## Records shown
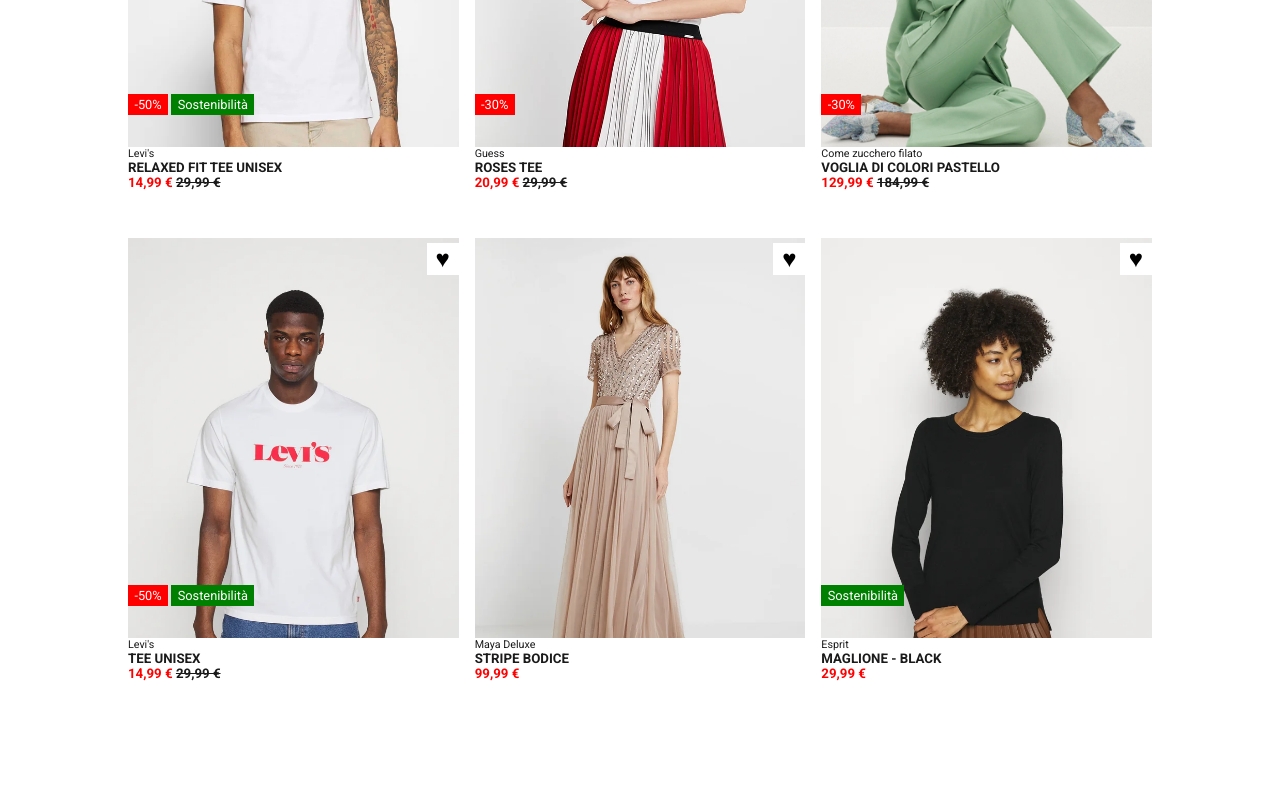
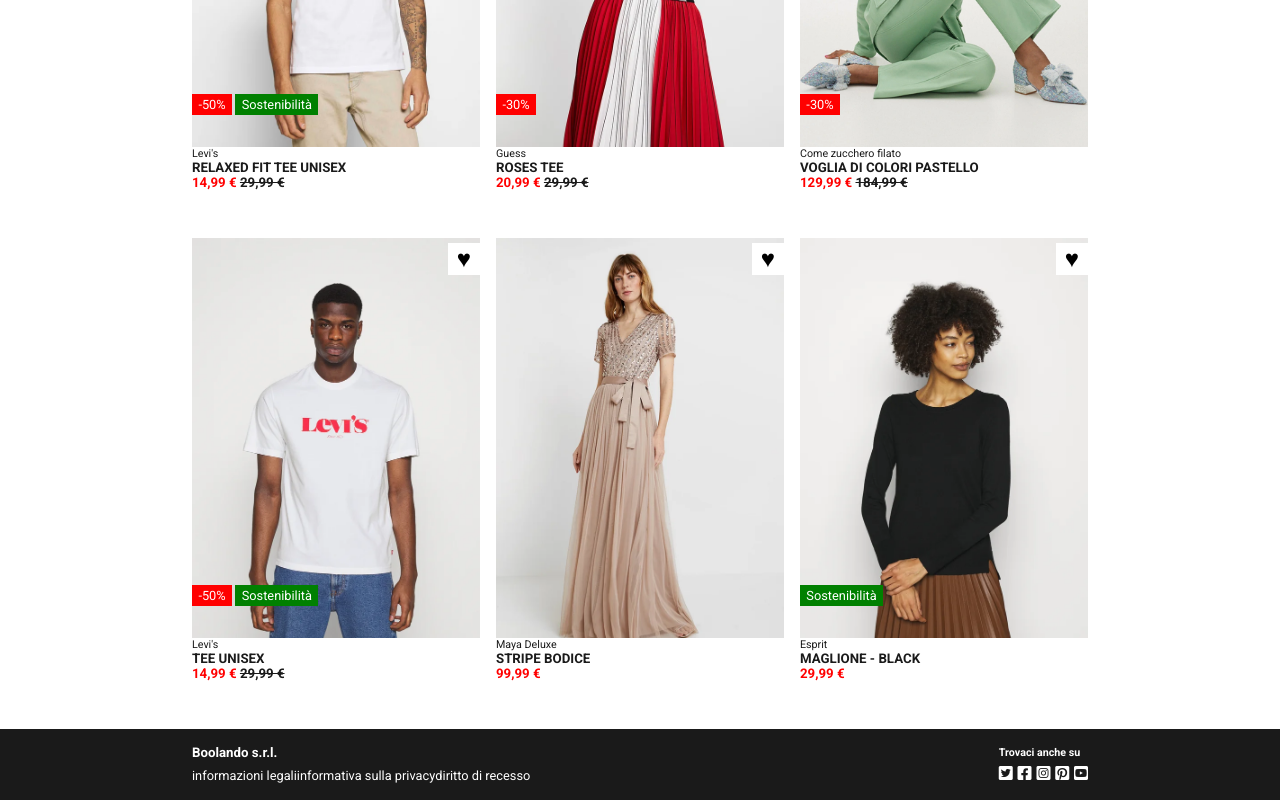
Before and after one commit to DavidePeloso-dev/html-css-boolando, a plain HTML site: page index.html in a window 1280 px wide. Shown: the part 353-1153 px from the top of the page. Before the commit the page ends 1034 px from the top, so only its background shows below. Drawn offline with Linux system fonts and the light colour scheme.

Commit message:
Complete footer

```diff
--- a/css/style.css
+++ b/css/style.css
@@ -90,7 +90,7 @@
 }
 
 .container{
-    width: 80%;
+    width: 70%;
     margin: auto;
 }
 
@@ -227,6 +227,38 @@
 .item-6:hover{
     background-image: url(../img/6b.webp);
 }
+
+/* footer */
+#footer{
+    background-color: var(--secondary-color);
+    color: var(--ligth);
+    padding: 1rem 0;
+    margin-top: 3rem;
+}
+
+#footer .row{
+    justify-content: space-between;
+    align-items: center;
+}
+
+#footer ul{
+    margin-top: .3rem;
+}
+
+#footer ul a{
+    gap: .5rem;
+    color: var(--ligth);
+    font-size: .8rem;
+
+}
+
+#footer .icons a{
+    font-size: 1rem;
+}
+
+#footer .icons{
+    gap: .3rem;
+}
 /* --------------------
      /general_css
 -------------------- */
--- a/index.html
+++ b/index.html
@@ -121,5 +121,31 @@
         </div>
     </main>
     <!-- /#main -->
+
+    <footer id="footer">
+        <div class="container">
+            <div class="row d-flex">
+                <div class="element_left">
+                    <h5>Boolando s.r.l.</h5>
+                    <ul class="d-flex">
+                        <li><a href="">informazioni legali</a></li>
+                        <li><a href="">informativa sulla privacy</a></li>
+                        <li><a href="">diritto di recesso</a></li>
+                    </ul>
+                </div>
+                <div class="element_right">
+                    <h6>Trovaci anche su</h6>
+                    <ul class="d-flex icons">
+                        <li><a class="fa-brands fa-square-twitter" href=""></a></li>
+                        <li><a class="fa-brands fa-square-facebook" href=""></a></li>
+                        <li><a class="fa-brands fa-square-instagram" href=""></a></li>
+                        <li><a class="fa-brands fa-square-pinterest" href=""></a></li>
+                        <li><a class="fa-brands fa-square-youtube" href=""></a></li>
+                    </ul>
+                </div>
+            </div>
+        </div>
+    </footer>
+    <!-- /#footer -->
 </body>
 </html>
```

## Task item
Whenever a line includes the word "html", pull it out of the entries.

## Reply to the task
Before and after one commit to DavidePeloso-dev/html-css-boolando, a plain HTML site: page index.html in a window 1280 px wide. Shown: the part 353-1153 px from the top of the page. Before the commit the page ends 1034 px from the top, so only its background shows below. Drawn offline with Linux system fonts and the light colour scheme.
--- a/index.html
+++ b/index.html
 </html>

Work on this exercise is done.